[Records from a data collection]

* * * * * * * * *

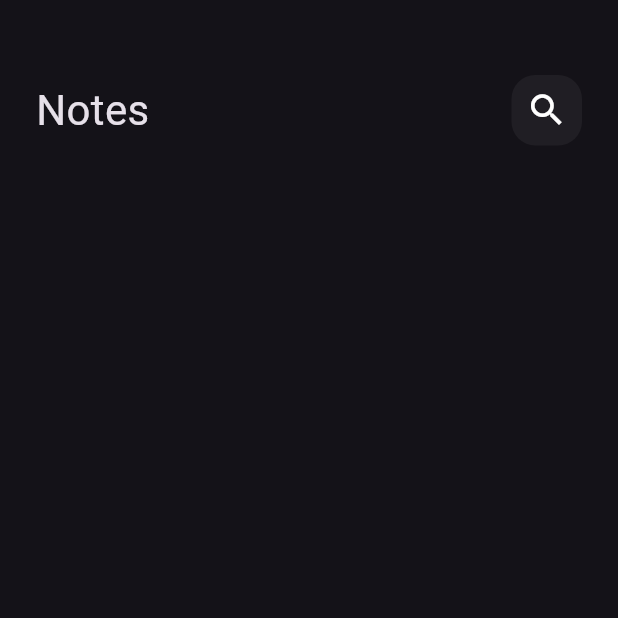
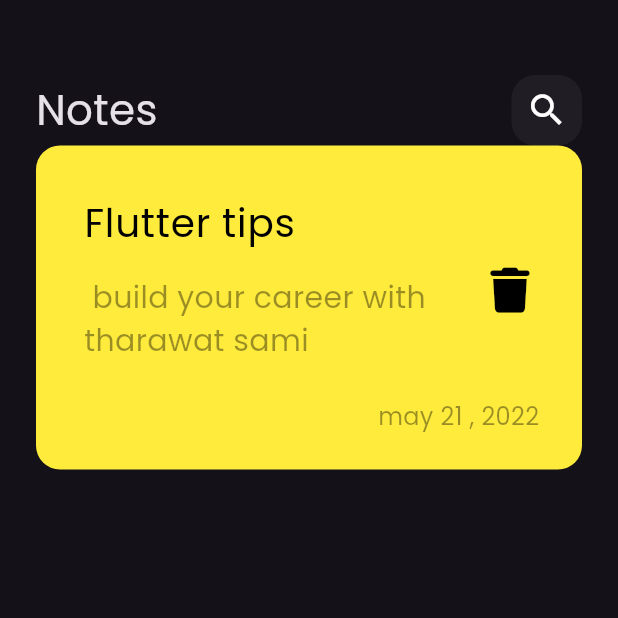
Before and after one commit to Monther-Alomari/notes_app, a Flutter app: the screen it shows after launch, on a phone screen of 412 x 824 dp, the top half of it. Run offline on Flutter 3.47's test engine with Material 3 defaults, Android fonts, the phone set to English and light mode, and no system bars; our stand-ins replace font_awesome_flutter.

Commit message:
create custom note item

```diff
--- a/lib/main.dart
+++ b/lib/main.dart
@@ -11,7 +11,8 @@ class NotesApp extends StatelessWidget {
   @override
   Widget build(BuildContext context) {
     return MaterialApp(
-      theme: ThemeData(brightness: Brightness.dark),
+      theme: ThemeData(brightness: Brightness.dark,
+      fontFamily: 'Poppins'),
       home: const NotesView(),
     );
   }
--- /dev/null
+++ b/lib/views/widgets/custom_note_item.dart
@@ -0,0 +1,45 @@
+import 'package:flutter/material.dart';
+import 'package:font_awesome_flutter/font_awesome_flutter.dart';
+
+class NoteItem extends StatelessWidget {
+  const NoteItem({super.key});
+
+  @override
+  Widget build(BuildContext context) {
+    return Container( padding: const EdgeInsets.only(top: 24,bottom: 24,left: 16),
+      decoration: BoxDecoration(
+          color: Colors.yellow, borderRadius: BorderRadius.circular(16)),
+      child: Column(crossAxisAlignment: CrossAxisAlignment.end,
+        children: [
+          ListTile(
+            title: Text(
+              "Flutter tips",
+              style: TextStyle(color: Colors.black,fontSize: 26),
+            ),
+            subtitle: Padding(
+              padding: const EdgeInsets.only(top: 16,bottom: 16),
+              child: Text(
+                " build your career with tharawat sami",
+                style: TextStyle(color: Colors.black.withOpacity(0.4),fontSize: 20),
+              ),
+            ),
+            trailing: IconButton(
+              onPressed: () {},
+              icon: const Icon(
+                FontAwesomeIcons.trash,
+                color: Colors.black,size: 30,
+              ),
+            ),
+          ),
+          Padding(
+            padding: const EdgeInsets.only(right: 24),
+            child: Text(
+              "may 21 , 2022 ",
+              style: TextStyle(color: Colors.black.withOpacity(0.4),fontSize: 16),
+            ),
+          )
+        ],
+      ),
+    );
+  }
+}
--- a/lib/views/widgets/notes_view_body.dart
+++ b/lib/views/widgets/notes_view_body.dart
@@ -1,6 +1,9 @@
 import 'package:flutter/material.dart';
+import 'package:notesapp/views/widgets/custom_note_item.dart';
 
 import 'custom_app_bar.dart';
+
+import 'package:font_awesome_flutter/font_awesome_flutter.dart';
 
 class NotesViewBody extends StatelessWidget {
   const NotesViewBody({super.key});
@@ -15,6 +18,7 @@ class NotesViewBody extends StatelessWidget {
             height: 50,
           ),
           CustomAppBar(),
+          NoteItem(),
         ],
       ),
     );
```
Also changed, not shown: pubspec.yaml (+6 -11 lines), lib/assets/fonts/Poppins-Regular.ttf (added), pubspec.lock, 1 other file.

* * * * * * * * *

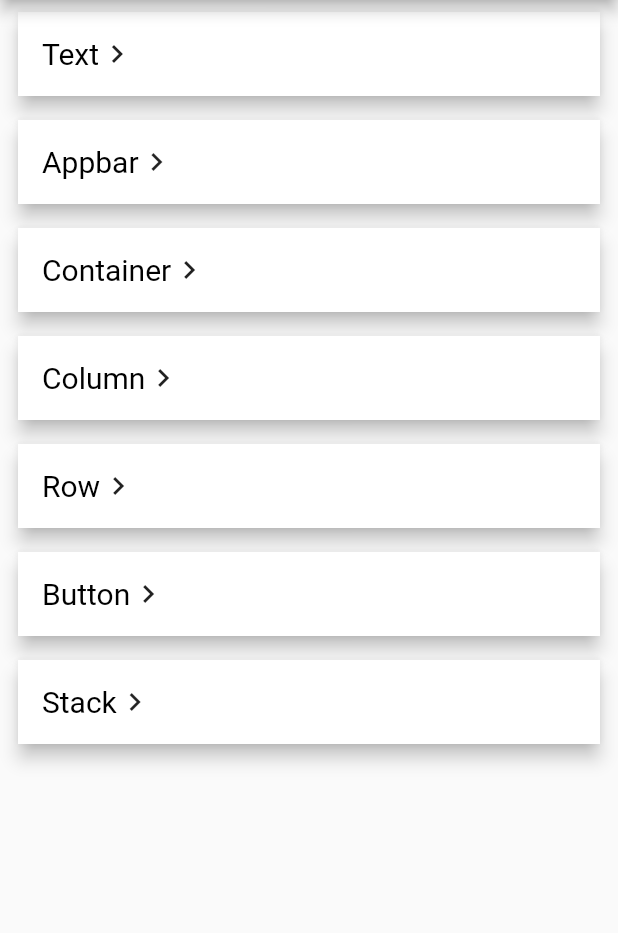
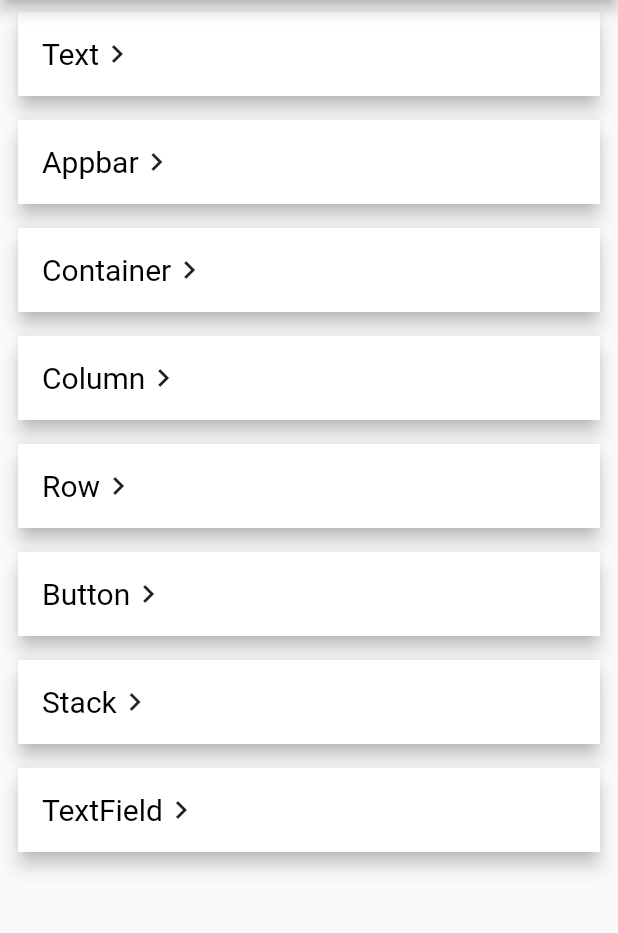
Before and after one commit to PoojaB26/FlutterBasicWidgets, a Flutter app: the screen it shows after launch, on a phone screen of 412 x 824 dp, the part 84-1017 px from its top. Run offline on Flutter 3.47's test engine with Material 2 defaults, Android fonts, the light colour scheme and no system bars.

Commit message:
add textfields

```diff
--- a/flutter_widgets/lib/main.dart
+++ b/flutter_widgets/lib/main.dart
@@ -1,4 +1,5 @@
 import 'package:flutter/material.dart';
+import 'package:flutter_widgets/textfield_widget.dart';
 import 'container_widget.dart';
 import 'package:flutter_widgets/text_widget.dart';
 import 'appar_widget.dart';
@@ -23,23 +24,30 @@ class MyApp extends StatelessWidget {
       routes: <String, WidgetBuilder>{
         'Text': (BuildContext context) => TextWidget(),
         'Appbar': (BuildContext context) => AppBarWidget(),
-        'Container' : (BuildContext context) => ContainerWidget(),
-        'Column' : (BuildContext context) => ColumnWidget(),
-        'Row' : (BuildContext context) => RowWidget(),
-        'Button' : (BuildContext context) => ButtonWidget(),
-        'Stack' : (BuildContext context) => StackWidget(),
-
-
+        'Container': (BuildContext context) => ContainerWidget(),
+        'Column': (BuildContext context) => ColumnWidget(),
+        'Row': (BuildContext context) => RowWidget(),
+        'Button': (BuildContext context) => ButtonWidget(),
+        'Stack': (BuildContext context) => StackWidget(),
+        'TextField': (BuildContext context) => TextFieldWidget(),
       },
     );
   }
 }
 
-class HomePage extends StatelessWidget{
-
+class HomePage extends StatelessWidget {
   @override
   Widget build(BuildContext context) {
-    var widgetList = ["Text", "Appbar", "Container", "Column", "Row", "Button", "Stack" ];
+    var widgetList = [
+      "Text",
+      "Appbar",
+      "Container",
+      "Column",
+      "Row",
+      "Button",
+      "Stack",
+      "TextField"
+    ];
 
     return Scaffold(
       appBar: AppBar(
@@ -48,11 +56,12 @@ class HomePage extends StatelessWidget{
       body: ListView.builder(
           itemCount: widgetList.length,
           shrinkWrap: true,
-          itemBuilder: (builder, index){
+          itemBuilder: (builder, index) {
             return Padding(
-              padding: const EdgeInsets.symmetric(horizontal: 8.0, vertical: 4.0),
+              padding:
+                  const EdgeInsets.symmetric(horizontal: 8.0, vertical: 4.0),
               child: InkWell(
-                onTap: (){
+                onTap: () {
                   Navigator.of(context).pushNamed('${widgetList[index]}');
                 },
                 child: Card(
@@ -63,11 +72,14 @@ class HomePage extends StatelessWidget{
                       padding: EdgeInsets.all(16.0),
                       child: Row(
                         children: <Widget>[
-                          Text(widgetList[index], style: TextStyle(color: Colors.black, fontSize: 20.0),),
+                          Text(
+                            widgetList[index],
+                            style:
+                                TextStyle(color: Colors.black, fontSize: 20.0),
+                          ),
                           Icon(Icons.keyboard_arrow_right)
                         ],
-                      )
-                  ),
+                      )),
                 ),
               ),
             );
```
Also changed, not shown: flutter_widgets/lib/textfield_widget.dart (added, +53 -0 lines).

* * * * * * * * *

- _TASK REQUIREMENTS_
The lines to return are those in the entries above that hold "HomePage".

- _FINAL ANSWER_
-class HomePage extends StatelessWidget{
+class HomePage extends StatelessWidget {
@@ -48,11 +56,12 @@ class HomePage extends StatelessWidget{
@@ -63,11 +72,14 @@ class HomePage extends StatelessWidget{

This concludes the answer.